What authors can I add?insert_link

To be of interest, an author must meet the following criteria:

  1. Existence. You must be able to provide an external link that credibly demonstrates the author's existence.
  2. Official quality. Dignitas only deals with the statements of public figures. To record the affiliation of these officials, we also define as authors the political parties and the state hierarchy (ministries, town halls, etc.).

Author profiles that do not meet these criteria will likely be flagged and closed. See also our criteria for accepting statements (we assume that you are adding an author in order to add a statement to Dignitas).

We emphasize that the author's notoriety is not a necessary condition. On the contrary, at Dignitas we consider it important to record statements from all public figures at all administrative levels.

Also, make sure that the author does not already exist in Dignitas (search for it by name).

Steps for adding an authorinsert_link

You will need a Dignitas account. Log in, then navigate to the dashboard or to the main page. There you will see the link to the page add an author.

On this page you can fill in the fields:

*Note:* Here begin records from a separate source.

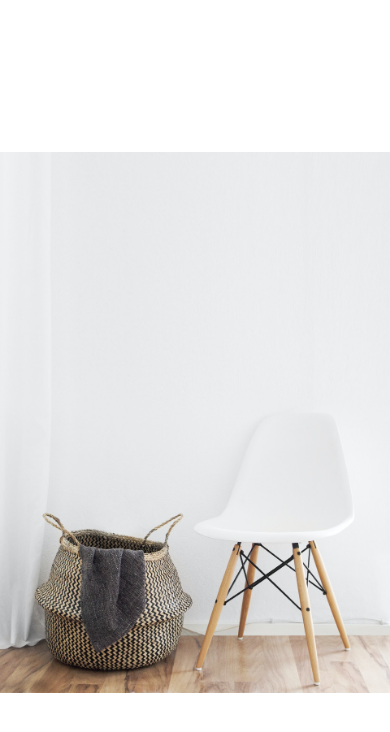
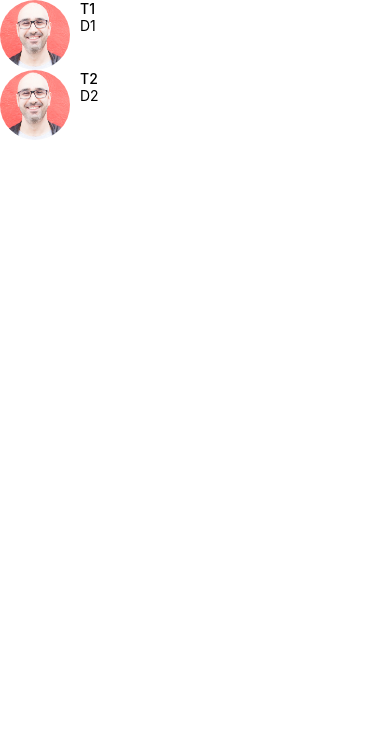
Before and after one commit to fnuadnan/DoneWithIt, a React Native app: screen / in a window 390 px wide. Shown: the top 732 px of the page. Built offline with nearby package versions, Linux system fonts and the light colour scheme.

Commit message:
Refactor App component and add MessagesScreen

```diff
--- a/App.tsx
+++ b/App.tsx
@@ -1,14 +1,18 @@
-import { StyleSheet } from "react-native";
-import ViewImageScreen from "./screens/ViewImageScreen";
+import React from "react";
+import { StyleSheet, View } from "react-native";
+import MessagesScreen from "./screens/MessagesScreen";
 
 export default function App() {
-  return <ViewImageScreen />;
+  return (
+    <View>
+      <MessagesScreen />
+    </View>
+  );
 }
 
 const styles = StyleSheet.create({
   container: {
+    flex: 1,
     backgroundColor: "#f8f4f4",
-    padding: 20,
-    paddingTop: 100,
   },
 });
--- /dev/null
+++ b/components/Screen.tsx
@@ -0,0 +1,21 @@
+import Constants from "expo-constants";
+import React from "react";
+import { SafeAreaView, StyleSheet } from "react-native";
+
+interface Props {
+  children: React.ReactNode;
+}
+
+const Screen = ({ children }: Props) => {
+  return <SafeAreaView style={styles.screen}>{children}</SafeAreaView>;
+};
+
+export default Screen;
+
+const styles = StyleSheet.create({
+  screen: {
+    paddingTop: Constants.statusBarHeight, // or Platform.OS === "android" ? StatusBar.currentHeight : 0,
+  },
+});
+
+// This is a simple component that wraps its children with a SafeAreaView component.
--- /dev/null
+++ b/entities.ts
@@ -0,0 +1,6 @@
+export type Message = {
+  id: number;
+  title: string;
+  description: string;
+  image: object;
+};
--- a/package.json
+++ b/package.json
@@ -11,6 +11,7 @@
   "dependencies": {
     "@react-native-community/hooks": "^3.0.0",
     "expo": "~51.0.18",
+    "expo-constants": "^16.0.2",
     "expo-status-bar": "~1.12.1",
     "react": "18.2.0",
     "react-native": "0.74.3"
--- /dev/null
+++ b/screens/MessagesScreen.tsx
@@ -0,0 +1,46 @@
+import React from "react";
+import { FlatList, Platform, StatusBar, StyleSheet } from "react-native";
+import ListItem from "../components/ListItem";
+import Screen from "../components/Screen";
+import { Message } from "../entities";
+
+const messages: Message[] = [
+  {
+    id: 1,
+    title: "T1",
+    description: "D1",
+    image: require("../assets/mosh.jpg"),
+  },
+  {
+    id: 2,
+    title: "T2",
+    description: "D2",
+    image: require("../assets/mosh.jpg"),
+  },
+];
+
+const MessagesScreen = () => {
+  return (
+    <Screen>
+      <FlatList
+        data={messages}
+        keyExtractor={(message) => message.id.toString()}
+        renderItem={({ item }) => (
+          <ListItem
+            title={item.title}
+            subTitle={item.description}
+            image={item.image}
+          />
+        )}
+      />
+    </Screen>
+  );
+};
+
+export default MessagesScreen;
+
+const styles = StyleSheet.create({
+  screen: {
+    paddingTop: Platform.OS === "android" ? StatusBar.currentHeight : 0,
+  },
+});
```
Also changed, not shown: screens/ViewImageScreen.tsx (+17 -4 lines), 1 other file (tests, documents, lock files or other folders).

  • Name: Enter the name under which the author is best known.
  • Long and short genitive: See the next section for the logic of these values.
  • Alias: Optionally add other names by which the author is known: full name including middle name, nicknames, acronyms, etc. These will make the author easier to find via a search.
  • Type: Choose one of the available types.
  • Color: For political parties and alliances you can also choose a color. Look for one that is as close as possible to the official party color.
  • Relationships: Add one or more relationships. You can currently note the following types of relationships:
    • a person's membership in a party;
    • a party's membership in an alliance;
    • a public office (mayor, minister, member of parliament, etc.);
    • a person's participation in a company;
    • close kinship between two persons (husband/wife, son/daughter, brother/sister, parent, brother/sister-in-law, mother/father-in-law, son/daughter-in-law);
    • distant kinship between two persons (cousins, grandchildren, etc.).
  • Profile: A few sentences about the author. There is a 4,000 character limit for this field. Dignitas does not aim to replace Wikipedia.
  • External links: One or more URLs attesting to the existence of this author. An author not confirmed by at least one source will most likely be flagged and closed as unverifiable.
  • Image: Optionally, a profile picture of the author (a photo of the person or a party logo). Try adding an official image, such as their Facebook profile picture. Try adding a square image. For logos, we prefer vector images (in SVG format), because they scale better at low resolutions than other formats.

Then save the page. The author is now active, and you and other Dignitas users can start assigning statements to him.

After saving, you will land on the author's page. From here you can edit each relationship to add one or more credible sources that record the relationship. We encourage you to do this.

Long and short genitiveinsert_link

These values are optional, are less needed for English than for other languages, and apply only to institutions, not individuals. If you prefer, ignore these values, and a moderator will fill them in for you.

We want the information in Dignitas to be read by humans, not robots. Consider a party, for example Resounding Name Party and a member of it, John Smith. Then John Smith's page will include Member Resounding Name Party, which is grammatically incorrect. Here the form of the long genitive is useful: Member of the Resounding Name Party.

But the phrase is still not perfect: the link is now on the full text of the Resounding Name Party. It would be better to exclude of the from the underlining: Member of the Resounding Name Party . We can indicate which portion we want to contain the link using square brackets. Therefore, the recommended long genitive form is of the [Resounding Name Party].

Some institutions do not need the full genitive form. For example, if John Smith is mayor of Dreamtown, then the wording Mayor of Dreamtown City Hall is redundant. The City Hall of Dreamtown could take the short genitive form of [Dreamtown]. Then John Smith's page will include the much more natural wording mayor of Dreamtown.